| DIRECTIONS FOR THIS TASK |
Without the pictures, restate all of the data below word for word.

| Difference listings |
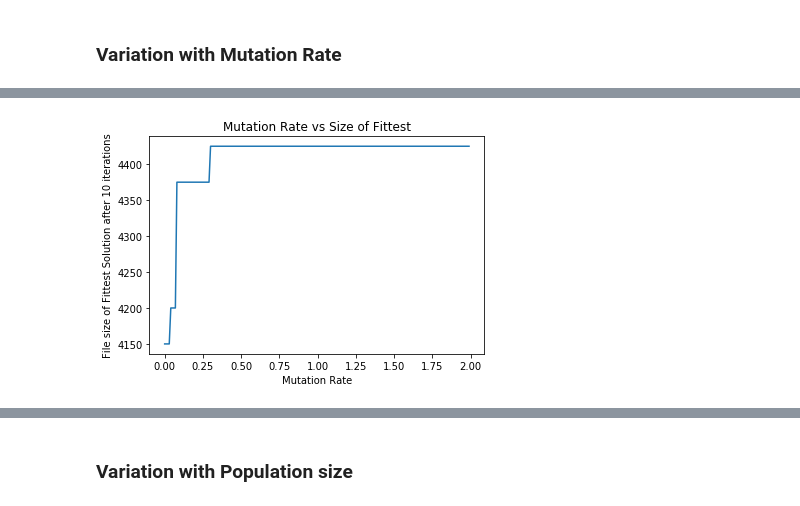
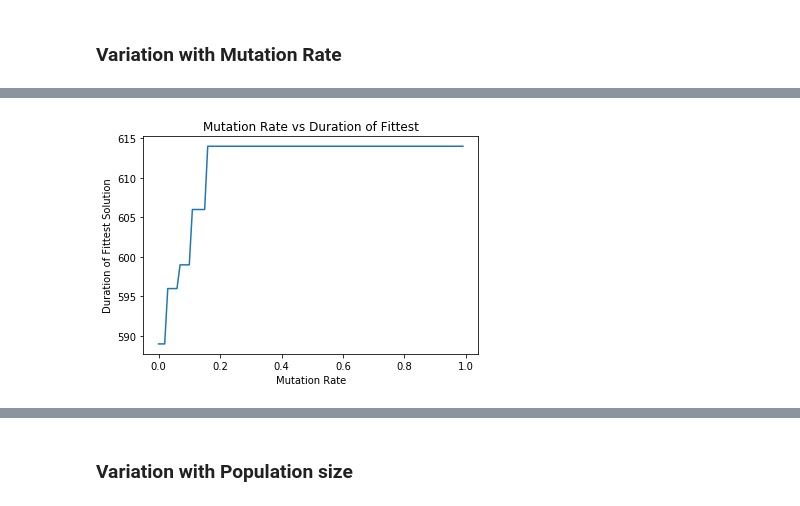
Before and after one commit to adhishagc/Genetic-Algorithm-using-Python-Example, a Jupyter notebook: Genetic_Algorithm_Assignment.ipynb, the cells around one changed output, grey strips where cells are left out. Saved outputs shown, nothing was run; the diff lists cells and outputs as text; code cells hidden in the pictures.

```diff
--- a/Genetic_Algorithm_Assignment.ipynb
+++ b/Genetic_Algorithm_Assignment.ipynb
@@ -144,0 +151,6 @@ def EvaluateFitness(chromosome,df,popSize):
+# %%
+popSize = 60
+
+#creation of population of Chromosomes
+chromosome = createInitPop(popSize)
+fitness, totFileSize = EvaluateFitness(chromosome,df,popSize)
@@ -464,7 +555,7 @@ def trainModel(n,n_point,p_c,p_m):
 # %%
 #SCENE 01
 #population size
-popSize = 60
+popSize = 50
 
 #creation of population of Chromosomes
 chromosome = createInitPop(popSize)
@@ -824,8 +1028,9 @@ pop_1 = chromosome
 # %%
 best_vals_size = [ ]
 best_vals_duration = [ ]
+best_vals_fitness = [ ]
 iteration_pm = 10
 start =0
-end = 2
+end = 1
 step = 0.01
 get_avg_best_pm_var(start,end,step,pop_1)
@@ -832,9 +1065,9 @@ get_avg_best_pm_var(start,end,step,pop_1)
 # %%
-plt.plot([x for x in frange(start,end,step)],best_vals_size)
-plt.title("Mutation Rate vs Size of Fittest")
+plt.plot([x for x in frange(start,end,step)],best_vals_duration)
+plt.title("Mutation Rate vs Duration of Fittest")
 plt.xlabel("Mutation Rate")
-plt.ylabel("File size of Fittest Solution after 10 iterations")
-plt.savefig('size-mutation-rate.pdf')
+plt.ylabel("Duration of Fittest Solution")
+plt.savefig('mr-duration.pdf')
 # %% [output]
-[figure, old version]
+[figure, new version]
 # %%
```
Also changed, not shown: parts of 72 cells of this notebook.
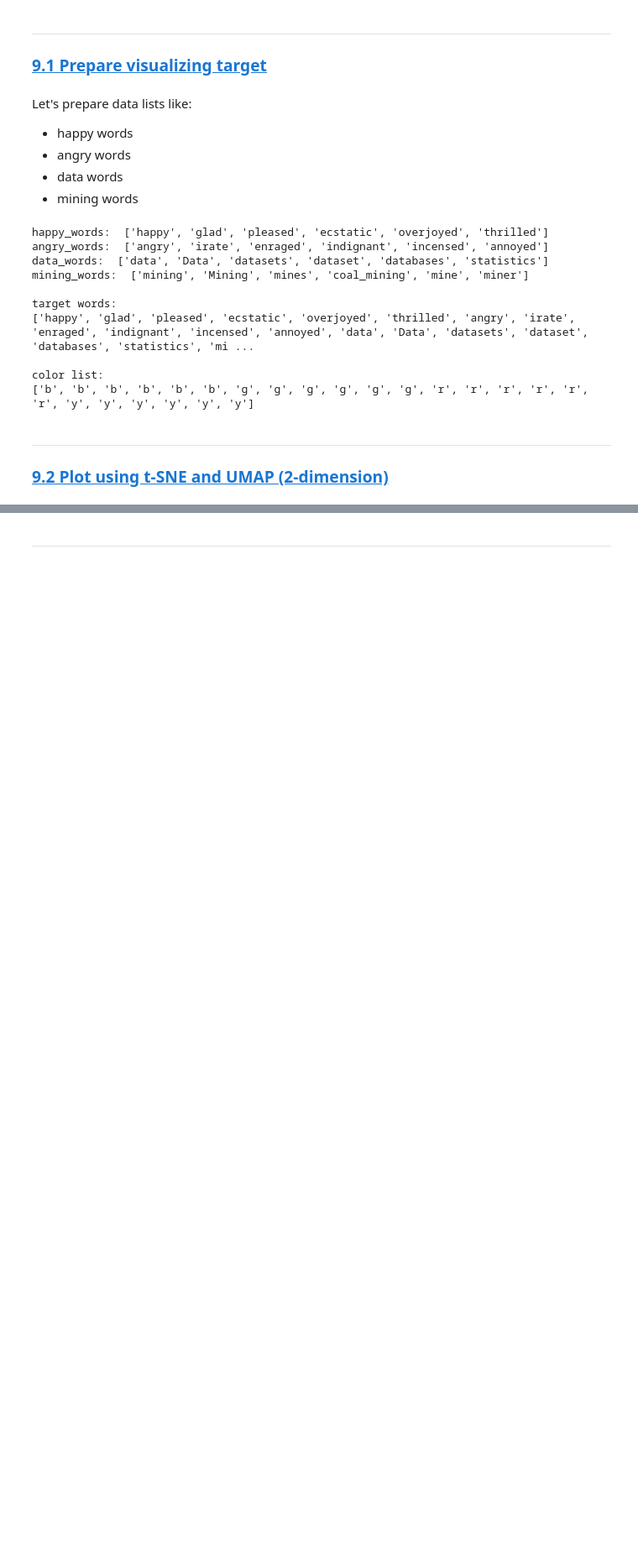
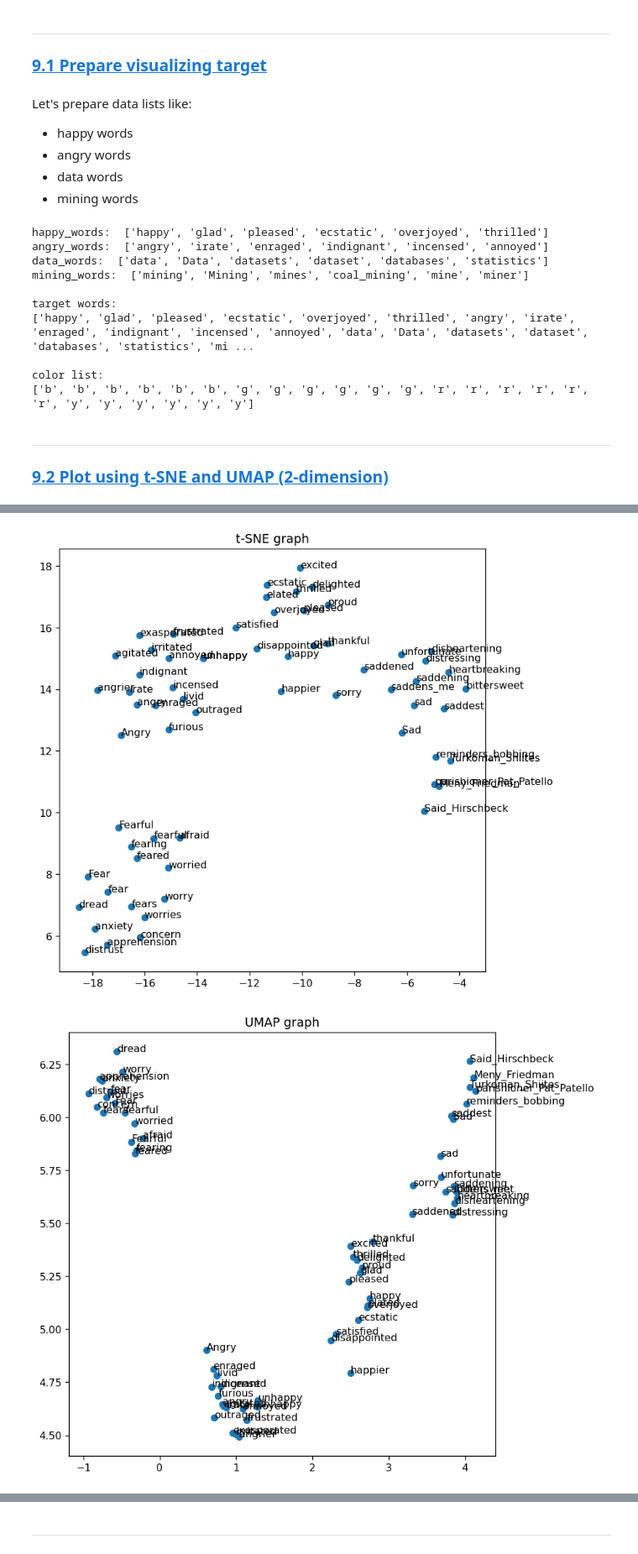
Before and after one commit to Nimomohamed-you/DM2025-Lab2-Exercise, a Jupyter notebook: DM2025-Lab2-Master-Phase_1.ipynb, the cells around one changed output, grey strips where cells are left out. Shown: that part at 84% size. Saved outputs shown, nothing was run; the diff lists cells and outputs as text; code cells hidden in the pictures; blank space fills up the shorter version.

```diff
--- a/DM2025-Lab2-Master-Phase_1.ipynb
+++ b/DM2025-Lab2-Master-Phase_1.ipynb
@@ -1176,0 +1405,46 @@ Generate a t-SNE and UMAP visualization to show the 15 words most related to the
+# %%
+# Answer here
+from sklearn.manifold import TSNE
+import umap.umap_ as umap
+
+#efining target words for each emotion
+topn = 15
+happy_words = ['happy'] + [w for w,_ in w2v_google_model.most_similar('happy', topn=topn)]
+angry_words = ['angry'] + [w for w,_ in w2v_google_model.most_similar('angry', topn=topn)]
+sad_words   = ['sad']   + [w for w,_ in w2v_google_model.most_similar('sad', topn=topn)]
+fear_words  = ['fear']  + [w for w,_ in w2v_google_model.most_similar('fear', topn=topn)]
+
+target_words = happy_words + angry_words + sad_words + fear_words
+
+#Prepare word vectors
+size = 200
+all_words = list(w2v_google_model.index_to_key)
+word_train = target_words + all_words[:size]
+X_train = w2v_google_model[word_train]
+
+#t-SNE
+tsne = TSNE(n_components=2, metric='cosine', random_state=28)
+X_tsne = tsne.fit_transform(X_train)
+
+#Plot t-SNE
+plt.figure(figsize=(7.5, 7.5), dpi=115)
+plt.scatter(X_tsne[:len(target_words),0], X_tsne[:len(target_words),1])
+for label, x, y in zip(target_words, X_tsne[:len(target_words),0], X_tsne[:len(target_words),1]):
+    plt.annotate(label, xy=(x,y), xytext=(0,0), textcoords='offset points')
+plt.title("t-SNE graph")
+plt.show()
+
+#UMAP
+umap_model = umap.UMAP(n_components=2, metric='cosine', random_state=28)
+X_umap = umap_model.fit_transform(X_train)
+
+#Plot UMAP
+plt.figure(figsize=(7.5, 7.5), dpi=115)
+plt.scatter(X_umap[:len(target_words),0], X_umap[:len(target_words),1])
+for label, x, y in zip(target_words, X_umap[:len(target_words),0], X_umap[:len(target_words),1]):
+    plt.annotate(label, xy=(x,y), xytext=(0,0), textcoords='offset points')
+plt.title("UMAP graph")
+plt.show()
+# %% [output]
+[figure, added]
+[figure, added]
```
Also changed, not shown: parts of 40 cells of this notebook, 3 other files.
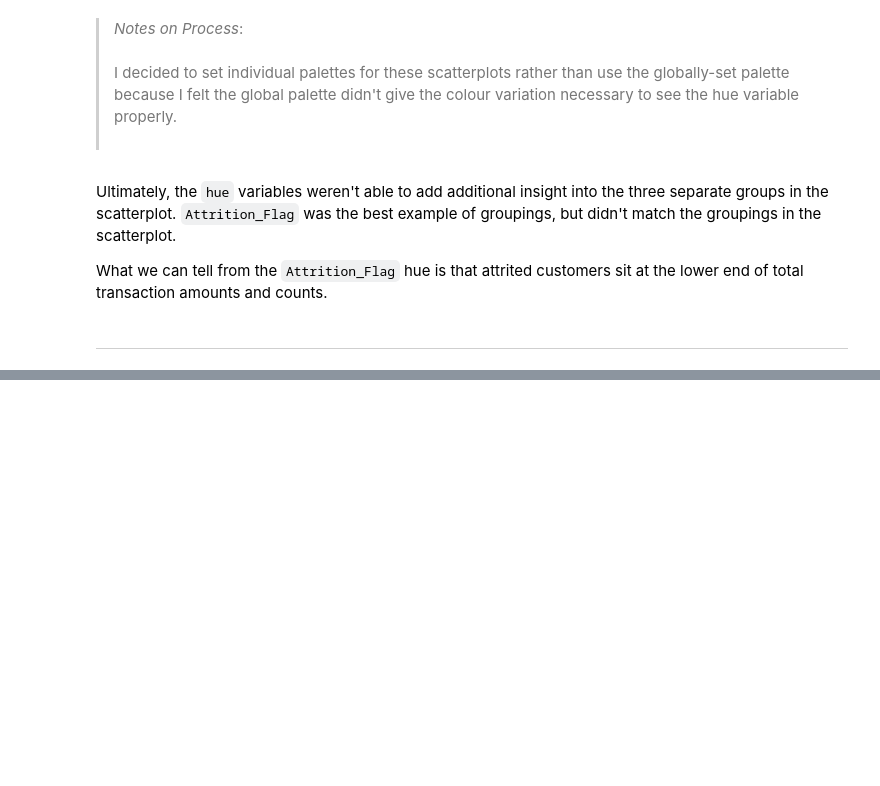
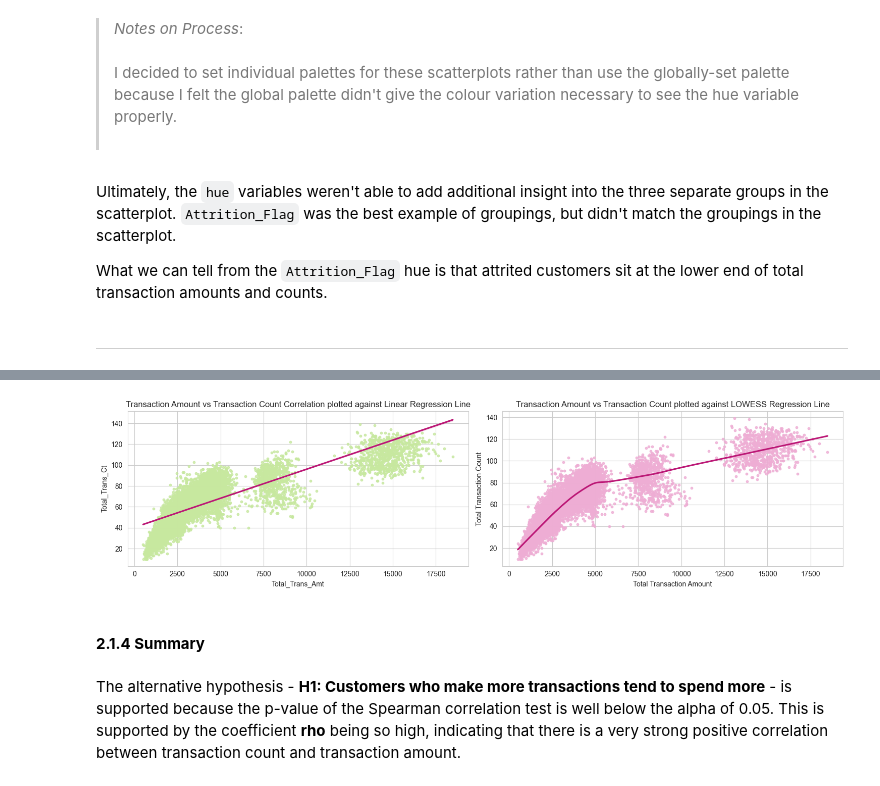
Before and after one commit to elhope23/credit-card-customer-churn-analysis, a Jupyter notebook: jupyter_notebooks/Stage3-Visualisation.ipynb, the cells around one changed output, grey strips where cells are left out. Cells and saved outputs as stored; diff of their text form; code cells hidden in the pictures; blank space fills up the shorter version.

```diff
--- a/jupyter_notebooks/Stage3-Visualisation.ipynb
+++ b/jupyter_notebooks/Stage3-Visualisation.ipynb
@@ -359,0 +515,22 @@ What we can tell from the `Attrition_Flag` hue is that attrited customers sit at
+# %%
+fig, axes = plt.subplots(nrows=1, ncols=2, figsize=(15, 4), tight_layout=True)
+
+# Plot a linear regression line on a scatter plot to visualize the relationship between Total_Trans_Amt and Total_Trans_Ct
+sns.regplot(data=df_vis, x="Total_Trans_Amt", y="Total_Trans_Ct", ax=axes[0], scatter_kws={"s": 10, "color": "#C7E89F"}, line_kws={"color": "#BB1675"})
+axes[0].set_title("Transaction Amount vs Transaction Count Correlation plotted against Linear Regression Line")
+plt.xlabel("Total Transaction Amount")
+plt.ylabel("Total Transaction Count")
+
+# Plot a LOWESS regression line on a scatter plot to visualize the relationship between Total_Trans_Amt and Total_Trans_Ct
+sns.regplot(data=df_vis, x="Total_Trans_Amt", y="Total_Trans_Ct", ax=axes[1], lowess=True, scatter_kws={"s": 10, "color": "#EEADD4"}, line_kws={"color": "#BB1675"})
+axes[1].set_title("Transaction Amount vs Transaction Count plotted against LOWESS Regression Line")
+plt.xlabel("Total Transaction Amount")
+plt.ylabel("Total Transaction Count")
+
+plt.show()
+# %% [output]
+[figure, added]
+# %% [markdown]
+#### **2.1.4 Summary**
+# %% [markdown]
+The alternative hypothesis - **H1: Customers who make more transactions tend to spend more** - is supported because the p-value of the Spearman correlation test is well below the alpha of 0.05. This is supported by the coefficient **rho** being so high, indicating that there is a very strong positive correlation between transaction count and transaction amount.
```
Also changed, not shown: parts of 21 cells of this notebook.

| SOLVED EXERCISE |
Before and after one commit to adhishagc/Genetic-Algorithm-using-Python-Example, a Jupyter notebook: Genetic_Algorithm_Assignment.ipynb, the cells around one changed output, grey strips where cells are left out. Saved outputs shown, nothing was run; the diff lists cells and outputs as text; code cells hidden in the pictures.

```diff
--- a/Genetic_Algorithm_Assignment.ipynb
+++ b/Genetic_Algorithm_Assignment.ipynb
@@ -144,0 +151,6 @@ def EvaluateFitness(chromosome,df,popSize):
+# %%
+popSize = 60
+
+#creation of population of Chromosomes
+chromosome = createInitPop(popSize)
+fitness, totFileSize = EvaluateFitness(chromosome,df,popSize)
@@ -464,7 +555,7 @@ def trainModel(n,n_point,p_c,p_m):
 # %%
 #SCENE 01
 #population size
-popSize = 60
+popSize = 50
 
 #creation of population of Chromosomes
 chromosome = createInitPop(popSize)
@@ -824,8 +1028,9 @@ pop_1 = chromosome
 # %%
 best_vals_size = [ ]
 best_vals_duration = [ ]
+best_vals_fitness = [ ]
 iteration_pm = 10
 start =0
-end = 2
+end = 1
 step = 0.01
 get_avg_best_pm_var(start,end,step,pop_1)
@@ -832,9 +1065,9 @@ get_avg_best_pm_var(start,end,step,pop_1)
 # %%
-plt.plot([x for x in frange(start,end,step)],best_vals_size)
-plt.title("Mutation Rate vs Size of Fittest")
+plt.plot([x for x in frange(start,end,step)],best_vals_duration)
+plt.title("Mutation Rate vs Duration of Fittest")
 plt.xlabel("Mutation Rate")
-plt.ylabel("File size of Fittest Solution after 10 iterations")
-plt.savefig('size-mutation-rate.pdf')
+plt.ylabel("Duration of Fittest Solution")
+plt.savefig('mr-duration.pdf')
 # %% [output]
-[figure, old version]
+[figure, new version]
 # %%
```
Also changed, not shown: parts of 72 cells of this notebook.
Before and after one commit to Nimomohamed-you/DM2025-Lab2-Exercise, a Jupyter notebook: DM2025-Lab2-Master-Phase_1.ipynb, the cells around one changed output, grey strips where cells are left out. Shown: that part at 84% size. Saved outputs shown, nothing was run; the diff lists cells and outputs as text; code cells hidden in the pictures; blank space fills up the shorter version.

```diff
--- a/DM2025-Lab2-Master-Phase_1.ipynb
+++ b/DM2025-Lab2-Master-Phase_1.ipynb
@@ -1176,0 +1405,46 @@ Generate a t-SNE and UMAP visualization to show the 15 words most related to the
+# %%
+# Answer here
+from sklearn.manifold import TSNE
+import umap.umap_ as umap
+
+#efining target words for each emotion
+topn = 15
+happy_words = ['happy'] + [w for w,_ in w2v_google_model.most_similar('happy', topn=topn)]
+angry_words = ['angry'] + [w for w,_ in w2v_google_model.most_similar('angry', topn=topn)]
+sad_words   = ['sad']   + [w for w,_ in w2v_google_model.most_similar('sad', topn=topn)]
+fear_words  = ['fear']  + [w for w,_ in w2v_google_model.most_similar('fear', topn=topn)]
+
+target_words = happy_words + angry_words + sad_words + fear_words
+
+#Prepare word vectors
+size = 200
+all_words = list(w2v_google_model.index_to_key)
+word_train = target_words + all_words[:size]
+X_train = w2v_google_model[word_train]
+
+#t-SNE
+tsne = TSNE(n_components=2, metric='cosine', random_state=28)
+X_tsne = tsne.fit_transform(X_train)
+
+#Plot t-SNE
+plt.figure(figsize=(7.5, 7.5), dpi=115)
+plt.scatter(X_tsne[:len(target_words),0], X_tsne[:len(target_words),1])
+for label, x, y in zip(target_words, X_tsne[:len(target_words),0], X_tsne[:len(target_words),1]):
+    plt.annotate(label, xy=(x,y), xytext=(0,0), textcoords='offset points')
+plt.title("t-SNE graph")
+plt.show()
+
+#UMAP
+umap_model = umap.UMAP(n_components=2, metric='cosine', random_state=28)
+X_umap = umap_model.fit_transform(X_train)
+
+#Plot UMAP
+plt.figure(figsize=(7.5, 7.5), dpi=115)
+plt.scatter(X_umap[:len(target_words),0], X_umap[:len(target_words),1])
+for label, x, y in zip(target_words, X_umap[:len(target_words),0], X_umap[:len(target_words),1]):
+    plt.annotate(label, xy=(x,y), xytext=(0,0), textcoords='offset points')
+plt.title("UMAP graph")
+plt.show()
+# %% [output]
+[figure, added]
+[figure, added]
```
Also changed, not shown: parts of 40 cells of this notebook, 3 other files.
Before and after one commit to elhope23/credit-card-customer-churn-analysis, a Jupyter notebook: jupyter_notebooks/Stage3-Visualisation.ipynb, the cells around one changed output, grey strips where cells are left out. Cells and saved outputs as stored; diff of their text form; code cells hidden in the pictures; blank space fills up the shorter version.

```diff
--- a/jupyter_notebooks/Stage3-Visualisation.ipynb
+++ b/jupyter_notebooks/Stage3-Visualisation.ipynb
@@ -359,0 +515,22 @@ What we can tell from the `Attrition_Flag` hue is that attrited customers sit at
+# %%
+fig, axes = plt.subplots(nrows=1, ncols=2, figsize=(15, 4), tight_layout=True)
+
+# Plot a linear regression line on a scatter plot to visualize the relationship between Total_Trans_Amt and Total_Trans_Ct
+sns.regplot(data=df_vis, x="Total_Trans_Amt", y="Total_Trans_Ct", ax=axes[0], scatter_kws={"s": 10, "color": "#C7E89F"}, line_kws={"color": "#BB1675"})
+axes[0].set_title("Transaction Amount vs Transaction Count Correlation plotted against Linear Regression Line")
+plt.xlabel("Total Transaction Amount")
+plt.ylabel("Total Transaction Count")
+
+# Plot a LOWESS regression line on a scatter plot to visualize the relationship between Total_Trans_Amt and Total_Trans_Ct
+sns.regplot(data=df_vis, x="Total_Trans_Amt", y="Total_Trans_Ct", ax=axes[1], lowess=True, scatter_kws={"s": 10, "color": "#EEADD4"}, line_kws={"color": "#BB1675"})
+axes[1].set_title("Transaction Amount vs Transaction Count plotted against LOWESS Regression Line")
+plt.xlabel("Total Transaction Amount")
+plt.ylabel("Total Transaction Count")
+
+plt.show()
+# %% [output]
+[figure, added]
+# %% [markdown]
+#### **2.1.4 Summary**
+# %% [markdown]
+The alternative hypothesis - **H1: Customers who make more transactions tend to spend more** - is supported because the p-value of the Spearman correlation test is well below the alpha of 0.05. This is supported by the coefficient **rho** being so high, indicating that there is a very strong positive correlation between transaction count and transaction amount.
```
Also changed, not shown: parts of 21 cells of this notebook.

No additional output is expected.